Guest contributor Sister Nicole Trahan, F.M.I, offers her thoughts on Marianist founder Adèle de Batz de Trenquelléon as we celebrate her life today.
Adèle de Batz de Trenquelléon was a woman ahead of her time and a woman wise for her years. A young woman who, though from a wealthy family, dedicated everything she had to serve the physical and spiritual needs of the poor. She was a young woman who was dedicated to a personal rule of life from the age of 12 and a foundress of a religious congregation before the age of 30. She was a visionary, wisdom figure and friend for her sisters and the entire Marianist family. Her spirit has inspired thousands over the years and her spirit inspires me to live the life of a Marianist Sister.
There are many things that I admire about Adèle… her spunk, her courage, faith, compassion, vision… and her ability to really connect to people and maintain those connections.
Adèle realized that after the French Revolution young people needed support to live a Christian life and that the poor needed food, shelter and an education. So what did she do? She started a group so that they could offer each other support, pray together, learn about the faith and care for the needs of the poor. The group grew to more than 200 young women all over southwestern France — all through letter writing.
And what a letter writer she was! She only lived to be 38, but we have two volumes of her letters and know that many were destroyed at some point in history. One of my favorite quotes of hers, that I wish I could live a little more faithfully, is:
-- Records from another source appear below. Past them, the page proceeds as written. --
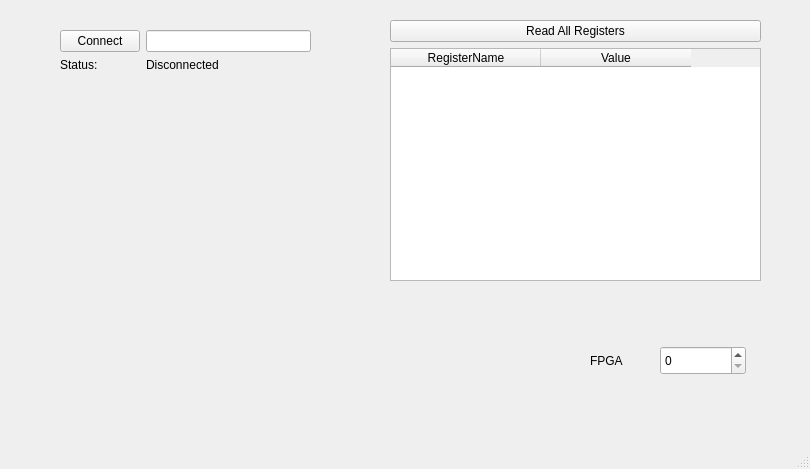
This is python/interface.ui in UVaHEP/Mu2ePade as Qt 5 draws it before an edit. The edited form follows.
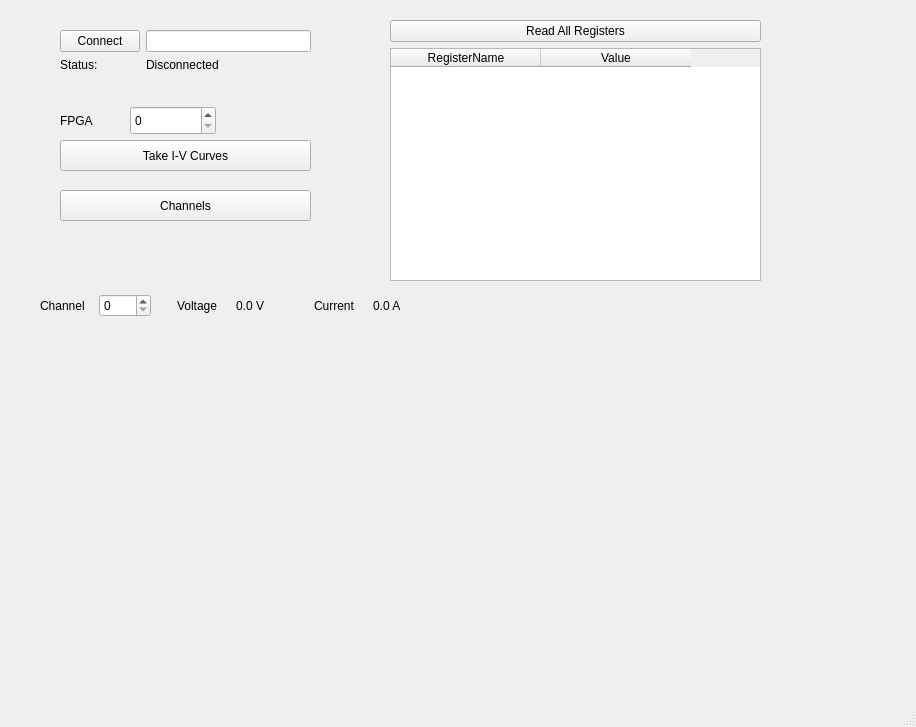
This is the edited form.

Commit message: Added current reading, working on channels

```diff
--- a/python/interface.ui
+++ b/python/interface.ui
@@ -6,8 +6,8 @@
    <rect>
     <x>0</x>
     <y>0</y>
-    <width>810</width>
-    <height>469</height>
+    <width>916</width>
+    <height>727</height>
    </rect>
   </property>
   <property name="windowTitle">
@@ -17,12 +17,15 @@
    <widget class="QSpinBox" name="fpgaBox">
     <property name="geometry">
      <rect>
-      <x>660</x>
-      <y>346</y>
+      <x>130</x>
+      <y>106</y>
       <width>86</width>
       <height>29</height>
      </rect>
     </property>
+    <property name="maximum">
+     <number>3</number>
+    </property>
    </widget>
    <widget class="QWidget" name="formLayoutWidget">
     <property name="geometry">
@@ -117,8 +120,8 @@
    <widget class="QLabel" name="label">
     <property name="geometry">
      <rect>
-      <x>590</x>
-      <y>350</y>
+      <x>60</x>
+      <y>110</y>
       <width>59</width>
       <height>21</height>
      </rect>
@@ -127,6 +130,112 @@
      <string>FPGA</string>
     </property>
    </widget>
+   <widget class="QPushButton" name="IVBtn">
+    <property name="geometry">
+     <rect>
+      <x>60</x>
+      <y>140</y>
+      <width>251</width>
+      <height>31</height>
+     </rect>
+    </property>
+    <property name="text">
+     <string>Take I-V Curves</string>
+    </property>
+   </widget>
+   <widget class="QPushButton" name="channelBtn">
+    <property name="geometry">
+     <rect>
+      <x>60</x>
+      <y>190</y>
+      <width>251</width>
+      <height>31</height>
+     </rect>
+    </property>
+    <property name="text">
+     <string>Channels</string>
+    </property>
+   </widget>
+   <widget class="QWidget" name="horizontalLayoutWidget">
+    <property name="geometry">
+     <rect>
+      <x>40</x>
+      <y>290</y>
+      <width>385</width>
+      <height>31</height>
+     </rect>
+    </property>
+    <layout class="QHBoxLayout" name="horizontalLayout">
+     <item>
+      <widget class="QLabel" name="ChLabel">
+       <property name="text">
+        <string>Channel</string>
+       </property>
+      </widget>
+     </item>
+     <item>
+      <widget class="QSpinBox" name="chSpinBox">
+       <property name="maximum">
+        <number>15</number>
+       </property>
+      </widget>
+     </item>
+     <item>
+      <spacer name="verticalSpacer">
+       <property name="orientation">
+        <enum>Qt::Vertical</enum>
+       </property>
+       <property name="sizeHint" stdset="0">
+        <size>
+         <width>20</width>
+         <height>40</height>
+        </size>
+       </property>
+      </spacer>
+     </item>
+     <item>
+      <widget class="QLabel" name="VLabel">
+       <property name="text">
+        <string>Voltage</string>
+       </property>
+      </widget>
+     </item>
+     <item>
+      <widget class="QLabel" name="CVLbl">
+       <property name="text">
+        <string>0.0 V</string>
+       </property>
+      </widget>
+     </item>
+     <item>
+      <spacer name="verticalSpacer_2">
+       <property name="orientation">
+        <enum>Qt::Vertical</enum>
+       </property>
+       <property name="sizeHint" stdset="0">
+        <size>
+         <width>20</width>
+         <height>40</height>
+        </size>
+       </property>
+      </spacer>
+     </item>
+     <item>
+      <widget class="QLabel" name="ILabel">
+       <property name="text">
+        <string>Current</string>
+       </property>
+      </widget>
+     </item>
+     <item>
+      <widget class="QLabel" name="CILbl">
+       <property name="text">
+        <string>0.0 A</string>
+       </property>
+      </widget>
+     </item>
+    </layout>
+   </widget>
   </widget>
   <widget class="QMenuBar" name="menubar">
    <property name="geometry">
```
Left out of the diff: 2 changed lines with no effect on the pictures. The commit also changes 3 other files.
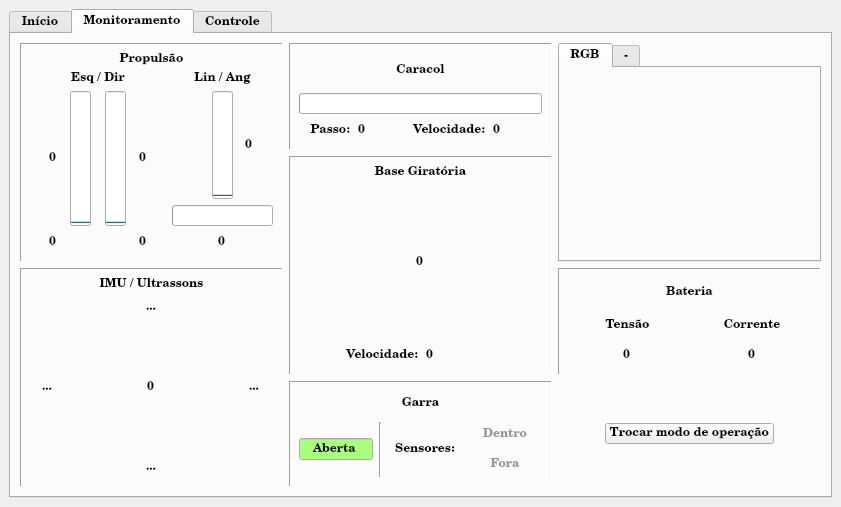
Above: autoboat_ws/src/telemetria/ui/main_window.ui from UFMG-Autobotz/Autoboat before the change. Below: the same form after it.
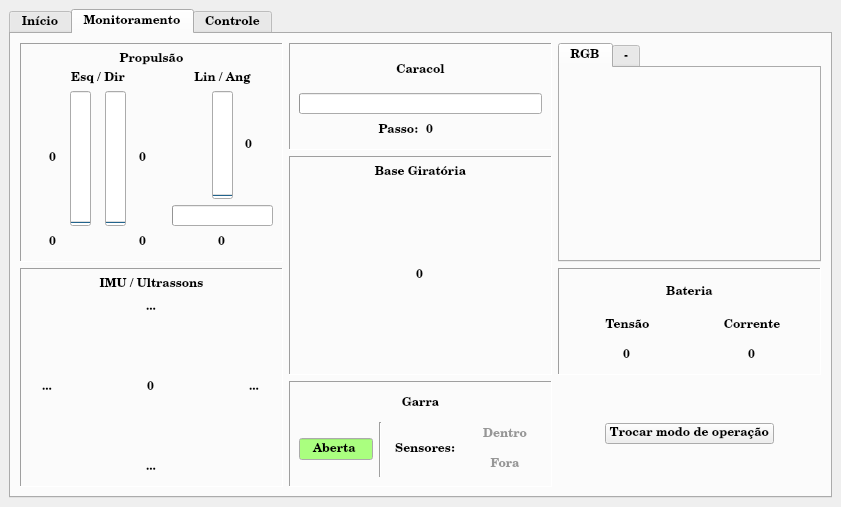
That is the form after the change. The open tabs and pages were chosen to show the change. Icons and pictures are not drawn.

```diff
--- a/autoboat_ws/src/telemetria/ui/main_window.ui
+++ b/autoboat_ws/src/telemetria/ui/main_window.ui
@@ -35,7 +35,7 @@
     <item row="1" column="0">
      <widget class="QTabWidget" name="abas">
       <property name="currentIndex">
-       <number>2</number>
+       <number>1</number>
       </property>
       <property name="movable">
        <bool>true</bool>
@@ -1287,78 +1287,6 @@
            <enum>QFrame::Sunken</enum>
           </property>
           <layout class="QGridLayout" name="layout_base">
-           <item row="3" column="1">
-            <widget class="QLineEdit" name="painel_base_vel">
-             <property name="sizePolicy">
-              <sizepolicy hsizetype="Ignored" vsizetype="Fixed">
-               <horstretch>1</horstretch>
-               <verstretch>0</verstretch>
-              </sizepolicy>
-             </property>
-             <property name="palette">
-              <palette>
-               <active>
-                <colorrole role="Base">
-                 <brush brushstyle="SolidPattern">
-                  <color alpha="0">
-                   <red>255</red>
-                   <green>255</green>
-                   <blue>255</blue>
-                  </color>
-                 </brush>
-                </colorrole>
-               </active>
-               <inactive>
-                <colorrole role="Base">
-                 <brush brushstyle="SolidPattern">
-                  <color alpha="0">
-                   <red>255</red>
-                   <green>255</green>
-                   <blue>255</blue>
-                  </color>
-                 </brush>
-                </colorrole>
-               </inactive>
-               <disabled>
-                <colorrole role="Base">
-                 <brush brushstyle="SolidPattern">
-                  <color alpha="255">
-                   <red>239</red>
-                   <green>235</green>
-                   <blue>231</blue>
-                  </color>
-                 </brush>
-                </colorrole>
-               </disabled>
-              </palette>
-             </property>
-             <property name="text">
-              <string>0</string>
-             </property>
-             <property name="frame">
-              <bool>false</bool>
-             </property>
-             <property name="readOnly">
-              <bool>true</bool>
-             </property>
-            </widget>
-           </item>
-           <item row="3" column="0">
-            <widget class="QLabel" name="label_26">
-             <property name="sizePolicy">
-              <sizepolicy hsizetype="Preferred" vsizetype="Preferred">
-               <horstretch>1</horstretch>
-               <verstretch>0</verstretch>
-              </sizepolicy>
-             </property>
-             <property name="text">
-              <string>Velocidade:</string>
-             </property>
-             <property name="alignment">
-              <set>Qt::AlignRight|Qt::AlignTrailing|Qt::AlignVCenter</set>
-             </property>
-            </widget>
-           </item>
            <item row="1" column="0" colspan="2">
             <widget class="QLineEdit" name="painel_base">
              <property name="sizePolicy">
@@ -1781,62 +1709,6 @@
            <enum>QFrame::Sunken</enum>
           </property>
           <layout class="QGridLayout" name="gridLayout_15">
-           <item row="3" column="3">
-            <widget class="QLineEdit" name="painel_caracol_vel">
-             <property name="sizePolicy">
-              <sizepolicy hsizetype="Ignored" vsizetype="Fixed">
-               <horstretch>1</horstretch>
-               <verstretch>0</verstretch>
-              </sizepolicy>
-             </property>
-             <property name="palette">
-              <palette>
-               <active>
-                <colorrole role="Base">
-                 <brush brushstyle="SolidPattern">
-                  <color alpha="0">
-                   <red>255</red>
-                   <green>255</green>
-                   <blue>255</blue>
-                  </color>
-                 </brush>
-                </colorrole>
-               </active>
-               <inactive>
-                <colorrole role="Base">
-                 <brush brushstyle="SolidPattern">
-                  <color alpha="0">
-                   <red>255</red>
-                   <green>255</green>
-                   <blue>255</blue>
-                  </color>
-                 </brush>
-                </colorrole>
-               </inactive>
-               <disabled>
-                <colorrole role="Base">
-                 <brush brushstyle="SolidPattern">
-                  <color alpha="255">
-                   <red>239</red>
-                   <green>235</green>
-                   <blue>231</blue>
-                  </color>
-                 </brush>
-                </colorrole>
-               </disabled>
-              </palette>
-             </property>
-             <property name="text">
-              <string>0</string>
-             </property>
-             <property name="frame">
-              <bool>false</bool>
-             </property>
-             <property name="readOnly">
-              <bool>true</bool>
-             </property>
-            </widget>
-           </item>
            <item row="3" column="1">
             <widget class="QLineEdit" name="painel_caracol">
              <property name="sizePolicy">
@@ -1893,22 +1765,6 @@
              </property>
             </widget>
            </item>
-           <item row="3" column="2">
-            <widget class="QLabel" name="label_24">
-             <property name="sizePolicy">
-              <sizepolicy hsizetype="Preferred" vsizetype="Preferred">
-               <horstretch>1</horstretch>
-               <verstretch>0</verstretch>
-              </sizepolicy>
-             </property>
-             <property name="text">
-              <string>Velocidade:</string>
-             </property>
-             <property name="alignment">
-              <set>Qt::AlignRight|Qt::AlignTrailing|Qt::AlignVCenter</set>
-             </property>
-            </widget>
-           </item>
            <item row="3" column="0">
             <widget class="QLabel" name="label_25">
              <property name="sizePolicy">
@@ -1925,7 +1781,7 @@
              </property>
             </widget>
            </item>
-           <item row="1" column="0" colspan="4">
+           <item row="1" column="0" colspan="2">
             <widget class="QProgressBar" name="barra_caracol">
              <property name="sizePolicy">
               <sizepolicy hsizetype="Expanding" vsizetype="Fixed">
@@ -1941,7 +1797,7 @@
              </property>
             </widget>
            </item>
-           <item row="0" column="0" colspan="4">
+           <item row="0" column="0" colspan="2">
             <widget class="QLabel" name="label_22">
              <property name="sizePolicy">
               <sizepolicy hsizetype="Preferred" vsizetype="Preferred">
```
Let us make a pact between our heart and our tongue, never to speak when the heart is unsettled. If we had the courage to do this, we would avoid many failings, would acquire many merits, and would draw down graces from heaven. (Letter 301)
As a young woman, Adèle would give bread from her kitchen door and teach short catechism lessons to those who would come — feeding both body and spirit. She wrote in another letter:
Let us imitate the love of our Blessed Mother. Like her, let us render to all our brothers and sisters the corporal and spiritual services in our power. God considers as done to himself what we do to others. How this should motivate our charity! (Letter 128)
Adèle was courageous. I suppose living through the French Revolution could do that. When she and a small group decided that they would become religious, she wrote:
Let us get down to the work with courage and not let ourselves be frightened by the grandeur of the enterprise. Let us concentrate on what we are doing at the present moment, but let us do it well. (Letter 246)
Each Marianist Sister in the world has been gifted by the Spirit with a portion of the spirit of Adèle — our charism. And at times I can sense that Adèle is walking with me… encouraging me when I’m tempted to remain silent… smiling as I try to articulate a vision… and standing next to me as I discern possible the path ahead of me.
May each of us, as we move through our day-to-day life, be graced with a portion of Adele’s spirit. May all of us act with complete trust in God and with courage, serving the needs of those around us and supporting others with whom we walk this journey.